From DealBook: The letter from New York Attorney General Andrew M. Cuomo to Merrill Lynch's board, warning it of paying out bonuses to John Thain and other company executives.

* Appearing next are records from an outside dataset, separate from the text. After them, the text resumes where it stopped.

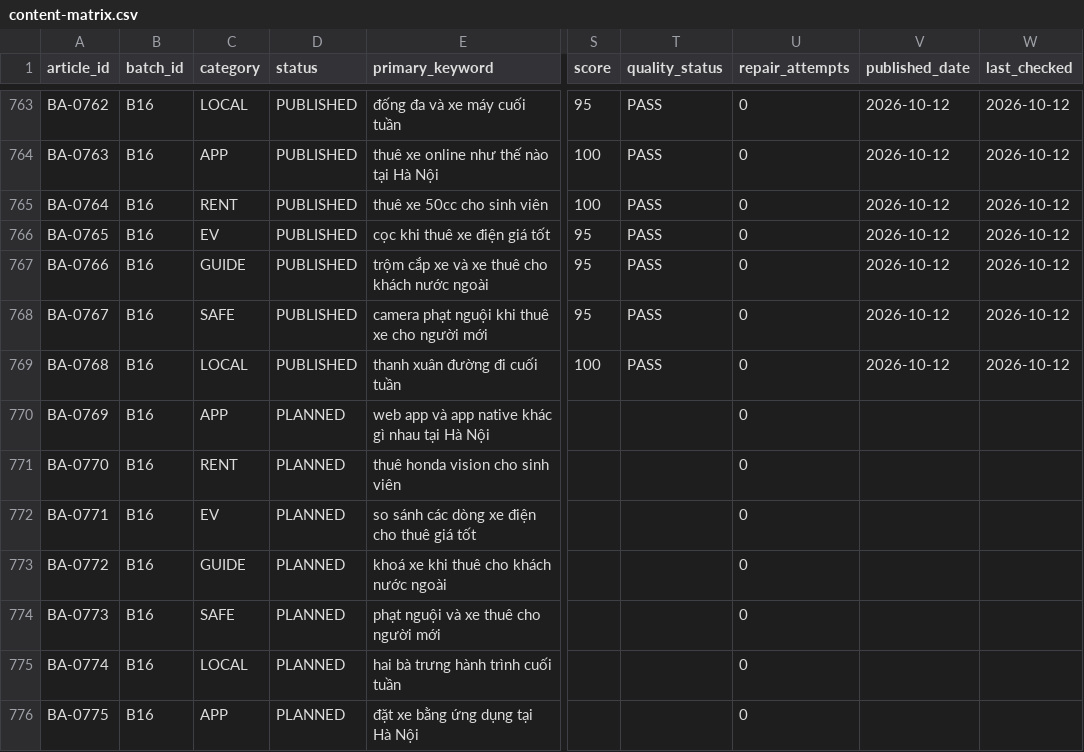
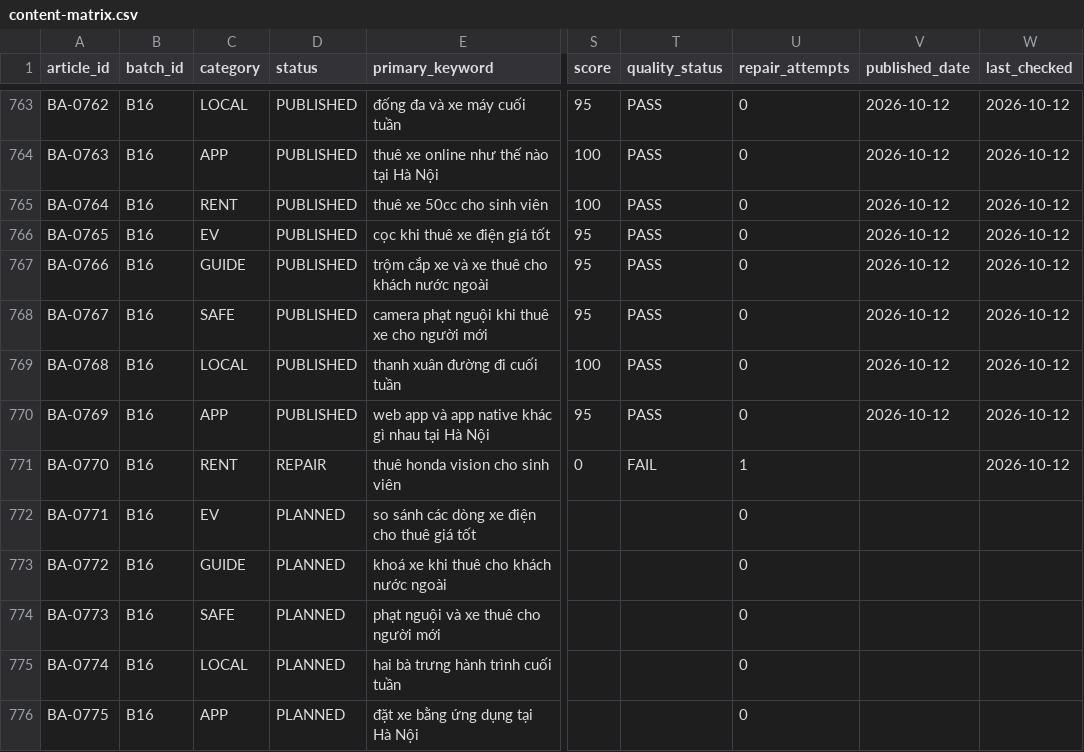
Before and after one commit to thuexemayhanoi/aichatbot, a CSV file: data/blog/content-matrix.csv, drawn as a sheet; only a part is shown, gaps mark what is left out; the diff names each change by its address in the sheet, - before the commit and + after, or states it on an @@ line.

Commit message:
factory: publish [BA-0769,BA-0770] new chunk (2-article micro batch) [skip ci]

```diff
--- a/data/blog/content-matrix.csv
+++ b/data/blog/content-matrix.csv
-D770 (status): PLANNED
+D770 (status): PUBLISHED
-S770 (score): (empty)
+S770 (score): 95
-T770 (quality_status): (empty)
+T770 (quality_status): PASS
-V770 (published_date): (empty)
+V770 (published_date): 2026-10-12
-W770:W771 (last_checked): (empty)
+W770:W771 (last_checked): 2026-10-12
-D771 (status): PLANNED
+D771 (status): REPAIR
-S771 (score): (empty)
+S771 (score): 0
-T771 (quality_status): (empty)
+T771 (quality_status): FAIL
-U771 (repair_attempts): 0
+U771 (repair_attempts): 1
```
Also changed, not shown: 15 other files.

From DealBook: The letter from New York Attorney General Andrew M. Cuomo to Merrill Lynch's board, warning it of paying out bonuses to John Thain and other company executives.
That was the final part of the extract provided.